Thus inspired by this cleverly cobbled together video, I decided to investigate a little further on my own. Yes, anyone can say anything, and these poor unsuspecting souls clearly could do little in the face of these kind of anti-Christian polemics. Yet even as I discovered a website that so scrupulously and carefully went out of its way to detail the fact that the Christian story was little more than a kind of ancient plagiarism, I felt strangely sorry for the people (or person) who put this website together:

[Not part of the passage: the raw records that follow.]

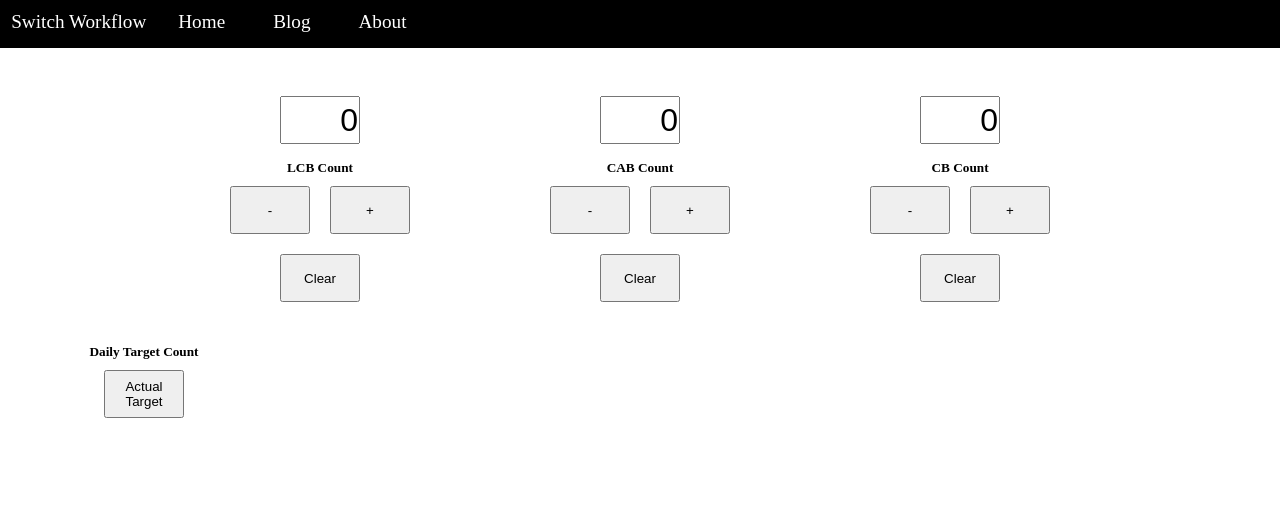
Repository: suraj-yadav7/SwitchWorkflow-Count-reactjs
Page: /
These files come from the project's save history. The page is drawn as it stood at one moment and after the next save; the edit follows.
The browser window is 1280 px wide. The pictures show the whole page.
The project was rebuilt for these pictures with package versions that can differ from the ones it lists, and the page was loaded fresh each time.

Above is the page before, as saved 2023-04-18 21:46:37.

### src/App.js
import './App.css';
import DailyTarget from './Components/DailyTarget';
import TitleCount from './Components/TitleCount';

function App() {
  return (
    <>
    <TitleCount />
    <DailyTarget />
    </>
  );
}

export default App;

### src/App.css
*{
  margin: 0;
  padding: 0;
  box-sizing: border-box;
}

button{
  width: 5rem;
  margin: 10px;
  height: 3rem;
}
li,a{
  list-style: none;
}
/* Nav bar */
nav{
  width: 100%;
  height: 3rem;
  display: flex;
  padding: 0.7rem;
  background-color: black;
  color: white;
  font: 400 1.2rem san-serif;
}
nav > ul{
  display: flex;
  gap: 3rem;
  margin-left: 2rem;
}

.container1{
  display:flex ;
  justify-content: center;
  align-items: center;
  gap: 2rem;
  padding: 2rem;
}

.card-body{
  text-align: center;
}

.card >input{
  width: 5rem;
  height: 3rem;
  font-size: 2rem;
  text-align: right;
  margin:1rem  6.5rem;
}

### src/Components/DailyTarget.jsx
import React from 'react'

const DailyTarget = () => {
    return (
        <>
            <div className='dailyTarget'>
                <div class="card" style={{ width: "18rem" }}>
                    <div class="card-body">
                        <h5 class="card-title">Daily Target Count</h5>
                        <button >Actual Target</button>
                    </div>
                </div>

            </div>
        </>
    )
}

export default DailyTarget

### src/Components/TitleCount.jsx
import React from 'react'
import { useState, useEffect } from 'react'
const TitleCount = () => {

    const [lcbCount, setLcbCount] = useState(parseInt(localStorage.getItem("lcbKey")) || 0)
    const [cbCount, setcbCount] = useState(parseInt(localStorage.getItem("cbKey")) || 0)
    const [cabCount, setCabCount] = useState(parseInt(localStorage.getItem("cabKey")) || 0)

    useEffect(()=>{
        localStorage.setItem("lcbKey", lcbCount)
        localStorage.setItem("cbKey", cbCount)
        localStorage.setItem("cabKey", cabCount)
    },[lcbCount,cbCount,cabCount])

    return (
        <>
        <nav>
            <span>Switch Workflow</span>
                <ul>
                    <li>Home</li>
                    <li>Blog</li>
                    <li>About</li>
                </ul>
        </nav>
            <div className="container1">
                <div class="card" style={{width: "18rem"}}>
                    <input type='text' name="lcbCount" value={lcbCount}/>
                    <div class="card-body">
                        <h5 class="card-title">LCB Count</h5>
                        <button onClick={()=>setLcbCount(val => (lcbCount>0 ? val-1: 0))}>-</button>
                        <button onClick={()=>setLcbCount(val => val+1)}>+</button>
                        <button onClick={()=>setLcbCount(0)}>Clear</button>
                    </div>
                </div>
                <div class="card" style={{width: "18rem"}}>
                    <input type='text' name="cabCount" value={cabCount}/>
                    <div class="card-body">
                        <h5 class="card-title">CAB Count</h5>
                        <button onClick={()=>setCabCount(val => (cabCount>0 ? val-1: 0))}>-</button>
                        <button onClick={()=>setCabCount(val => val+1)}>+</button>
                        <button onClick={()=>setCabCount(0)}>Clear</button>
                    </div>
                </div>
                <div class="card" style={{width: "18rem"}}>
                    <input type='text' name="cbCount" value={cbCount}/>
                    <div class="card-body">
                        <h5 class="card-title">CB Count</h5>
                        <button onClick={()=>setcbCount(val => (cbCount>0 ? val-1: 0))}>-</button>
                        <button onClick={()=>setcbCount(val => val+1)}>+</button>
                        <button onClick={()=>setcbCount(0)}>Clear</button>
                    </div>
                </div>
            </div>

        </>
    )
}

export default TitleCount

Loaded but not shown: src/index.js (common file)

After the next save:
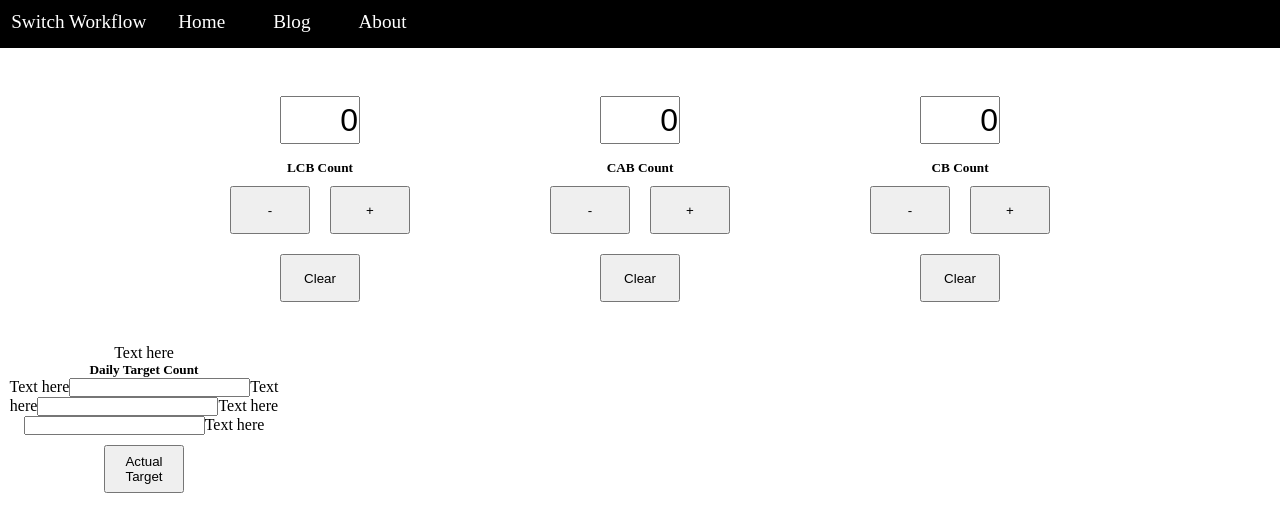
Saved 65 s later.
--- a/src/Components/DailyTarget.jsx
+++ b/src/Components/DailyTarget.jsx
@@ -6,8 +6,11 @@ const DailyTarget = () => {
             <div className='dailyTarget'>
                 <div class="card" style={{ width: "18rem" }}>
                     <div class="card-body">
-                        <h5 class="card-title">Daily Target Count</h5>
-                        <button >Actual Target</button>
+                        <span>Text here</span><h5 class="card-title">Daily Target Count</h5>
+                        <span>Text here</span><input type='text' name="todaysTarget" />
+                        <span>Text here</span><input type='text' name="npt" />
+                        <span>Text here</span><input type='text' name="icq" />
+                        <span>Text here</span><button >Actual Target</button>
                     </div>
                 </div>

So much time devoted to proving that the Easter bunny doesn't exist. So much passion and research into exposing the Tooth Fairy as a fraud and a phony. So much effort into revealing that Thor is not the primary conduit of the thunderbolt. My point is if all of this is truly a bunch of "religulous" nonsense, then what an utter waste of time it is to go about meticulously demonstrating that the "elf on the shelf" is not really watching over our children after all. On the other hand, if there is some truth in Christianity, what a profound tragedy it is to waste your entire life trying to refute the very religion whose main purpose it is to make you eternally happy. Clearly this man believes in an objective truth or he wouldn't have gone to such great lengths to make his case. Unfortunately, the kind of truth that he believes in is ultimately self-defeating. For what value could there be in winning this intellectual feud? What virtue could be achieved by demonstrating via reason that there is no reason for anything at all? Indeed, this must be the strangest of all desires- the insatiable urge to prove beyond a shadow of a doubt that all of humanity is little more than a bag of glorified meat.
The argument goes something like this: because different cultures/religions share similar “myths,” we can therefore assume that those myths are completely false. We might just as well say that something is verifiable if no one has ever heard of it, or “where there’s smoke, there’s absence.” Or better still, where there's consensus, falsity is proved. It is perfectly reasonable to suggest that the doctrine of the virgin conception may be false, especially if one can prove that the story was inserted later on in an attempt to create mystique around a particular historical figure (or an a-historical one for that matter). What is outrageous is the vacuity of an argument that essentially states; “It doesn’t exist because we have countless stories about how it did.” I am quite aware of the fact that these myths are out there. Nevertheless, I certainly would not conclude that Mr. Maher did not exist based solely on the fact that there were reported sightings of him. Hence, why would it be a persuasive argument to say that there is no resurrection due to the fact that there is also a legend of an Everlasting Firebird? Or that Christ is not divine because the ancient world often spoke of the appearance of a “god-man”? Is it possible that the Christian Faith is all a bunch of nonsense? Of course! But it is perhaps one of the strangest arguments in all of history to conclude that Jesus Christ did not rise from the dead simply because every civilization known to man has a story about someone (or something) miraculously rising from the dead.